That morning we were given a very warm welcome by no less than the Director of the National Park that we were visiting. He gave a little speech and introduced us to our guide for the day.
By the time we reached the first forest site the heavens had well and truly opened. We put on a brave face, as well as waterproof clothing, and followed our guide into the forest. We were searching for a nesting pair of Eagle Owls. Woodpeckers grabbed our attention first. Some drumming was apparently coming from a Three-toed and a Grey-headed Woodpecker was defying the weather by calling almost none stop. Sadly we failed to see either of them.
Eventually our guide pointed out three downy Eagle Owl chicks in a nest at the base of a tree. Despite our presence close to the nest, neither of the adult birds were discovered - I'm sure they saw us though.
|Eagle Owl Chicks|
Back in the mini-bus we travelled to another forest and tried to dry off on the way. The rain had got worse by the time we reached our next destination, but we were not going to be put off. Leaving the shelter of the mini-bus, we walked through an open grassy area where 45 Common Cranes were enjoying the rain and some of them were dancing they were so happy. The shelter of the forest beckoned, but it wasn't any dryer under the canopy, as the trees were mostly pine. Our guide stopped and turned and we all followed his gaze, which fell on an old buzzards nest and staring down at us was one very large wet and bedraggled Great Grey Owl.
|Female Great Grey Owl|
The Great Grey Owl was having a bad hair day, but even so she was an awesome sight. On a better day we might have spent longer looking for her mate, but we did have a brief unsuccessful search for him.
|Our Guide Tells us About the Great Grey Owl Population|
|Great Grey Owl Pellet|
On the way to a celebratory meal we just had time to see one more owl species. This one was much smaller. It was a Long-eared Owl that was nesting in an open topped box. As we returned to the bus some of us spotted a Wild Boar in an Oil Seed Rape field. Sadly it was difficult to see as the crop was quite tall.

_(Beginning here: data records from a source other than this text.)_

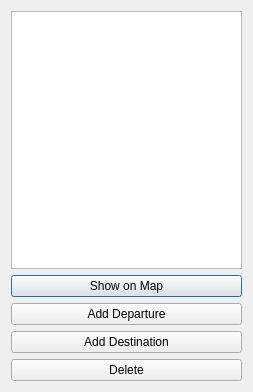
This is client/bookmarksdialog.ui in shentok/MoNav as Qt 5 draws it before an edit. The edited form follows.
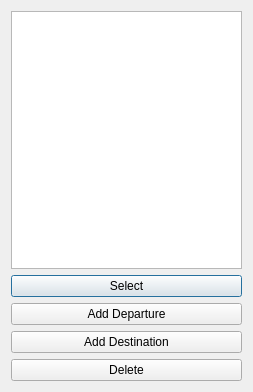
This is the edited form.

Commit message: Client: Some GUI changes from Christoph Eckert

What changed in the file:
```diff
--- a/client/bookmarksdialog.ui
+++ b/client/bookmarksdialog.ui
@@ -27,7 +27,7 @@
    <item>
     <widget class="QPushButton" name="chooseButton">
      <property name="text">
-      <string>Show on Map</string>
+      <string>Select</string>
      </property>
     </widget>
    </item>
```
The commit also changes 2 other files.
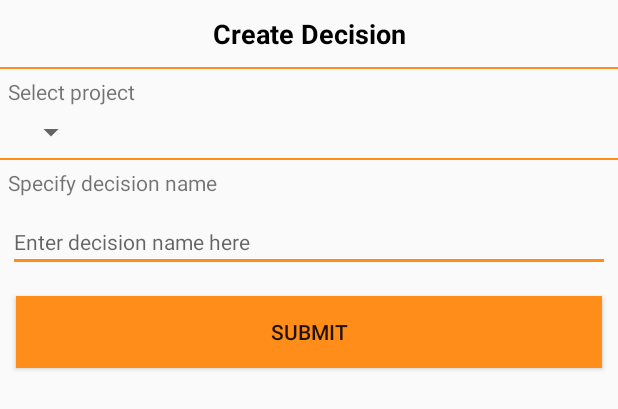
After one commit to strauss115/DecisionManagement, an Android app: the layout fragmentdialog_add.xml on its own in the app's theme, with its tools: preview values and no code run, on a phone screen of 412 x 824 dp. The commit adds this screen. Shown: the top 409 px of the screen. Run offline under Robolectric (Android 15) with nearby library versions, the phone set to English and light mode, and no system bars.

Commit message:
Add Decision View

```diff
--- a/DecisionManagementAndroidApp/app/src/main/java/at/jku/se/decisiondocu/MainActivity.java
+++ b/DecisionManagementAndroidApp/app/src/main/java/at/jku/se/decisiondocu/MainActivity.java
@@ -14,7 +14,6 @@ import android.support.v7.widget.Toolbar;
 import android.util.Log;
 import android.view.Menu;
 import android.view.MenuItem;
-import android.view.View;
 import android.widget.TextView;
 
 import org.androidannotations.annotations.AfterViews;
@@ -24,12 +23,12 @@ import org.androidannotations.annotations.EFragment;
 import org.androidannotations.annotations.ViewById;
 
 import at.jku.se.decisiondocu.asynctask.RestNetworkTasks;
+import at.jku.se.decisiondocu.dialog.CreateDecisionDialog_;
 import at.jku.se.decisiondocu.fragments.ChatFragment_;
 import at.jku.se.decisiondocu.fragments.SearchFragment_;
 import at.jku.se.decisiondocu.fragments.TeamFragment_;
 import at.jku.se.decisiondocu.login.SaveSharedPreference;
 import at.jku.se.decisiondocu.restclient.RestClient;
-import at.jku.se.decisiondocu.restclient.RestHelper;
 
 @EActivity(R.layout.activity_main)
 public class MainActivity extends AppCompatActivity {
@@ -150,6 +149,8 @@ public class MainActivity extends AppCompatActivity {
     void fab_pressed(){
         Snackbar.make(mViewPager, "Replace with your own action", Snackbar.LENGTH_LONG)
                 .setAction("Action", null).show();
+        CreateDecisionDialog_ creatdialog = new CreateDecisionDialog_();
+        creatdialog.show(getSupportFragmentManager(), "Create new Decision");
     }
 
 
--- /dev/null
+++ b/DecisionManagementAndroidApp/app/src/main/java/at/jku/se/decisiondocu/dialog/CreateDecisionDialog.java
@@ -0,0 +1,43 @@
+package at.jku.se.decisiondocu.dialog;
+
+import android.support.v4.app.DialogFragment;
+import android.util.Log;
+import android.widget.LinearLayout;
+import android.widget.Spinner;
+
+import org.androidannotations.annotations.AfterViews;
+import org.androidannotations.annotations.Bean;
+import org.androidannotations.annotations.Click;
+import org.androidannotations.annotations.EFragment;
+import org.androidannotations.annotations.ViewById;
+
+import at.jku.se.decisiondocu.R;
+import at.jku.se.decisiondocu.beans.TeamAdapter;
+
+/**
+ * Created by Benjamin on 24.12.2015.
+ */
+@EFragment(R.layout.fragmentdialog_add)
+public class CreateDecisionDialog extends DialogFragment {
+
+    @ViewById(R.id.teamchoosspinner)
+    Spinner spinner;
+
+    @Bean
+    TeamAdapter mAdapter;
+
+    @AfterViews
+    void init() {
+        getDialog().getWindow().setLayout(400,LinearLayout.LayoutParams.WRAP_CONTENT);
+        spinner.setAdapter(mAdapter);
+
+    }
+
+    @Click(R.id.add_btn_submit)
+    void submit() {
+        Log.d("btn", "submit");
+    }
+
+
+
+}
--- a/DecisionManagementAndroidApp/app/src/main/java/at/jku/se/decisiondocu/restclient/RestHelper.java
+++ b/DecisionManagementAndroidApp/app/src/main/java/at/jku/se/decisiondocu/restclient/RestHelper.java
@@ -1,6 +1,4 @@
 package at.jku.se.decisiondocu.restclient;
-
-import com.fasterxml.jackson.annotation.JsonIgnoreProperties;
 
 import org.glassfish.hk2.api.Descriptor;
 import org.glassfish.hk2.api.Filter;
@@ -21,6 +19,7 @@ public class RestHelper {
 
     public static boolean DEBUG_MODE = true;
 
+   // public static final String BASEURL_OFFLINE = "http://192.168.0.104:8080/DecisionDocu/api/";
     public static final String BASEURL_OFFLINE = "http://itchyaut22.ddns.net:8080/DecisionDocu/api/";
     private static final String BASEURL_ONLINE = "http://ubuntu.mayerb.net:8080/DecisionDocu/api/";
 
--- a/DecisionManagementAndroidApp/app/src/main/res/layout/fragment_search.xml
+++ b/DecisionManagementAndroidApp/app/src/main/res/layout/fragment_search.xml
@@ -54,14 +54,16 @@
                     android:textColor="@color/colorPrimaryDark" />
             </LinearLayout>
 
-            <View style="@style/Divider" />
+            <View style="@style/ListDivider" />
         </LinearLayout>
 
         <!-- List View -->
         <ListView
             android:id="@+id/list_view"
             android:layout_width="fill_parent"
-            android:layout_height="wrap_content" />
+            android:layout_height="wrap_content"
+            android:divider="@color/colorAccent"
+            android:dividerHeight="1dip" />
     </LinearLayout>
 
 </android.support.v4.widget.SwipeRefreshLayout>
--- /dev/null
+++ b/DecisionManagementAndroidApp/app/src/main/res/layout/fragmentdialog_add.xml
@@ -0,0 +1,87 @@
+<?xml version="1.0" encoding="utf-8"?>
+<RelativeLayout xmlns:android="http://schemas.android.com/apk/res/android"
+    android:orientation="vertical" android:layout_width="match_parent"
+    android:layout_height="wrap_content">
+
+    <LinearLayout xmlns:android="http://schemas.android.com/apk/res/android"
+        android:orientation="vertical" android:layout_width="match_parent"
+        android:layout_height="wrap_content">
+
+    <TextView
+        android:layout_width="match_parent"
+        android:layout_height="wrap_content"
+        android:textAppearance="?android:attr/textAppearanceMedium"
+        android:text="@string/create_decision"
+        android:textColor="@color/textFieldColor"
+        android:textStyle="bold"
+        android:gravity="center"
+        android:id="@+id/search_detail_title"
+        android:layout_gravity="center_horizontal"
+        android:layout_margin="10dp" />
+
+    <View style="@style/ListDivider" />
+
+    <TextView
+        android:layout_width="wrap_content"
+        android:layout_height="wrap_content"
+        android:textAppearance="?android:attr/textAppearanceSmall"
+        android:text="@string/add_select_team"
+        android:layout_margin="5dp" />
+
+    <LinearLayout
+        android:layout_width="match_parent"
+        android:layout_height="wrap_content"
+        android:orientation="horizontal"
+        android:paddingBottom="5dp"
+        android:paddingLeft="10dp"
+        android:paddingRight="10dp" >
+
+        <Spinner
+            android:id="@+id/teamchoosspinner"
+            android:layout_width="wrap_content"
+            android:layout_height="wrap_content" />
+    </LinearLayout>
+
+    <View style="@style/ListDivider" />
+
+    <TextView
+        android:layout_width="wrap_content"
+        android:layout_height="wrap_content"
+        android:textAppearance="?android:attr/textAppearanceSmall"
+        android:text="@string/add_select_desc_name"
+        android:layout_marginTop="5dp"
+        android:layout_marginLeft="5dp" />
+
+    <EditText
+        android:layout_width="match_parent"
+        android:layout_height="wrap_content"
+        android:id="@+id/add_desc_name"
+        android:layout_gravity="center_horizontal"
+        android:layout_marginTop="10dp"
+        android:layout_marginLeft="5dp"
+        android:layout_marginRight="5dp"
+        android:hint="Enter decision name here"
+        android:textAppearance="?android:attr/textAppearanceSmall"
+        android:layout_marginBottom="5dp" />
+
+    <LinearLayout
+        android:orientation="horizontal"
+        android:layout_width="match_parent"
+        android:layout_height="match_parent"
+        android:layout_margin="5dp">
+
+        <Button
+            android:layout_width="0dp"
+            android:layout_weight=".50"
+            android:layout_margin="5dp"
+            android:background="@color/colorAccent"
+            android:layout_height="wrap_content"
+            android:text="Submit"
+            android:id="@+id/add_btn_submit"
+            android:layout_marginLeft="10dp"
+            android:layout_marginRight="10dp" />
+    </LinearLayout>
+
+</LinearLayout>
+
+</RelativeLayout>
--- a/DecisionManagementAndroidApp/app/src/main/res/values/strings.xml
+++ b/DecisionManagementAndroidApp/app/src/main/res/values/strings.xml
@@ -53,5 +53,6 @@
     <string name="itemname_test"><![CDATA[<testvalue>]]></string>
     <string name="itemname_directProperties">decision direct properties</string>
     <string name="itemname_relationships">decision relationships</string>
+    <string name="create_decision">Create Decision</string>
 
 </resources>
--- a/DecisionManagementAndroidApp/app/src/main/res/values/styles.xml
+++ b/DecisionManagementAndroidApp/app/src/main/res/values/styles.xml
@@ -26,6 +26,12 @@
         <item name="android:background">@color/colorPrimaryDark</item>
     </style>
 
+    <style name="ListDivider">
+        <item name="android:layout_width">match_parent</item>
+        <item name="android:layout_height">1dp</item>
+        <item name="android:background">@color/colorAccent</item>
+    </style>
+
     <style name="ButtonText">
         <item name="android:layout_width">wrap_content</item>
         <item name="android:layout_height">wrap_content</item>
```
Also changed, not shown: 1 other file.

We were treated like Royalty when we arrived for lunch with the Director of the National Park.
|A Meal Fit for a Group of Happy British Birders|
After lunch we said farewell to the Director and headed off to hopefully see a Great Snipe Lek. The weather had improved and patches of clear sky were appearing. We were ferried along a bumpy track to a marsh in the middle of no where. I was with the first group and the guide passed me a GPS very similar to my own and told me to follow the compass for 600 metres and wait there for him. By the time everyone had assembled out on the marsh, which luckily was quite dry, the Great Snipe had begun to arrive. It was dusk but the sky had cleared and the moon was helping to light up the scene. About twenty snipe had gathered at the lek and their display didn't disappoint us. A high pitched farty sound accompanied there jumping display. Corncrakes and Quail added backing vocals. As the Great Snipe land they spread their tails showing off the white edges. The males with the most white and the most exuberant display win the females.
It was almost dark when we left the marsh and by the time we all got back to the mini-bus our driver had almost run out of driving hours. In fact by the time we got to the guides house our driver had run out of time and our leader had to arrange for a local mini-bus to take us to our hotel. The driver had to spend the night with the guide.
Whilst we were waiting for the mini-bus to arrive our guide for the day and his wife sang us a beautiful song in Russian. It was almost midnight and a lady with a fantastic voice had asked to sing for us. We all found the song quite moving.
When the mini-bus arrived it was half full of local people who found us quite amusing. We had to drag our bags and birding gear on board, as the boot was full.